We caught up with Baby Rose at our NYC store for our newest session of Shoplifting. An invitation to roam the racks in pursuit of the recorded material which has most inspired and shaped her sound today.
Listen to her newest single “I Won’t Tell” (Feat. Smino)
I’ve been listening to it as an audio book, but it’s nothing like having the real thing in your hands. He’s an incredible producer that is really like a guru, like somebody that just kind of wants you to be who you are naturally and not think so much about the bottom line or what other people want from you. It’s very encouraging.
I picked that one up because he’s my favorite artist of all time. An incredible singer, musician, writer. I love him. I love “Someday We’ll All Be Free.” I sing “The Ghetto” all the time. “This Christmas” inspired me to make my Christmas EP.
I picked up my home girl Peyton’s album because she wrote all of the records and my friend Bianco, who works with me often, executive produced it. Her sound reminds me of a new age Minnie Riperton.
So I had to pick up The Dark Side of The Moon. I mean, how can I not? This is a record that I believe if you were an alien that came down to Earth and wanted to know what the human experience is, you listen to The Dark Side of the Moon. It talks about a lot of themes of human existence and it inspired me to have a very “Theory of Everything” approach to making my album through and through.
I love Aretha Franklin so much. I love this album because, you know, the back of it shows her down in Mississippi or wherever Muscle Shoals was and so you’re seeing her in her producer bag, which people don’t give her enough credit for, one of the greatest producers of all time, in the way that she led the band, the way that she inserted her roots of gospel into popular music. And she transformed records like Natural Woman by Carole King, you know, and made it into her own. She’s one of the greatest voices, producers of all time. And I have a male band and I just, I always respect the woman in the room leading the whole motherfucking ship. So shout out to Aretha Franklin, powerhouse. We love you.
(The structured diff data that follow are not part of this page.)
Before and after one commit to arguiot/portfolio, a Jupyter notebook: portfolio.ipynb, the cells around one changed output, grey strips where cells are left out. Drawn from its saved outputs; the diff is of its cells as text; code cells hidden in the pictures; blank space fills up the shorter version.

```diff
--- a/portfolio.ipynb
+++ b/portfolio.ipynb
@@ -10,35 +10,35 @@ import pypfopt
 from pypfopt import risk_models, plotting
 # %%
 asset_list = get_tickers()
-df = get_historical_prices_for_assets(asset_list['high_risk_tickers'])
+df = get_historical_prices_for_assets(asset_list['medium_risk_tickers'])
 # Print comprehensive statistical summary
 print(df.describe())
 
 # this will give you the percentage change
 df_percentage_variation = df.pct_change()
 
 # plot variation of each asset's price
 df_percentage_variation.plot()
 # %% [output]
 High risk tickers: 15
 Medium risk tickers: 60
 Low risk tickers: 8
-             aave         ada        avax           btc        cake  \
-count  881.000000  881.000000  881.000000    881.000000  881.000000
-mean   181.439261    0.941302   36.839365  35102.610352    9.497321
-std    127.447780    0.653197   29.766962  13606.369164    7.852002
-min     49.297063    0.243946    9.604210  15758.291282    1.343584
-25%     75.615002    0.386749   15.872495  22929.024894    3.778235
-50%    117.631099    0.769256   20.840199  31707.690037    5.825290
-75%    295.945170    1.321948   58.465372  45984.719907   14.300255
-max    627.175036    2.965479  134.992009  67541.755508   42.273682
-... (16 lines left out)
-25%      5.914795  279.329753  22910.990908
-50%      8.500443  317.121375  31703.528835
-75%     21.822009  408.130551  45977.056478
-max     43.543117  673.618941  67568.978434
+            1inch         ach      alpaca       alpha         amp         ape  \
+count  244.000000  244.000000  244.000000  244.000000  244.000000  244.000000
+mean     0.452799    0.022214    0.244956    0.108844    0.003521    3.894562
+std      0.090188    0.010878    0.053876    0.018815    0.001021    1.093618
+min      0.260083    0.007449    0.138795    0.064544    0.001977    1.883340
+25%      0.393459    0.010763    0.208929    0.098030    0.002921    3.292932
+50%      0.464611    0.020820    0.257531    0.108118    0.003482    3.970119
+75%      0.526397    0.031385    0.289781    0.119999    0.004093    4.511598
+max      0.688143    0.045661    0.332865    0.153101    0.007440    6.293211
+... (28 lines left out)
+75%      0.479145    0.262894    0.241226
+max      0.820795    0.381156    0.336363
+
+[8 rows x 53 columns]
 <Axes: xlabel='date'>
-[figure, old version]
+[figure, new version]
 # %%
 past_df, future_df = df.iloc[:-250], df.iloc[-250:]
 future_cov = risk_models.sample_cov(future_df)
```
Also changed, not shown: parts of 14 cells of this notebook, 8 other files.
Prince, another one of the greatest producers of all time and somebody who fiercely led their vision. His second album, self-titled, is incredible. I love his autonomy and his writing and everything like that. His voice is absolutely incredible and it stops me in my tracks. He has this song called “Thank You, Father” that I just love. I don’t know if this is on this album, but I don’t know. He’s one of those that I don’t really care what he’s saying. I just care that I’m listening to him and I really resonate with his music.
I picked up Anti because this album is timeless and she was so audacious with her selections. I could tell that she was at the edge of her comfort zone when she made it. And you know, we got the beautiful reintroduction of SZA and such a mainstage from this album, shout out to her. I’m doing a lot of inner child work with this album in my videos and like I think a lot of the root of the healing and a lot of the honesty comes from being very honest with yourself even from a very early age. And so I really love Anti and I love that she opened a lot of doors for the girls to be very much more expressive in the realm of R&B. Like what is R&B anyway? Like alternative ballads, everything. You get everything.
Another incredible producer and writer that I love that really got her flowers earlier last year. I love her music, I love how unique it is to her storytelling. I recently got into her last year and you know it just made me realize what success is. It’s what you define it as, right? All of these artists that I’ve gone through, the one major connection between all of them, even Rick Rubin, is being fiercely themselves and very much ignoring whatever the wave is and being like a crack in the sky. And so I love all of these albums and I really appreciate Rick Rubin for what he’s given to music.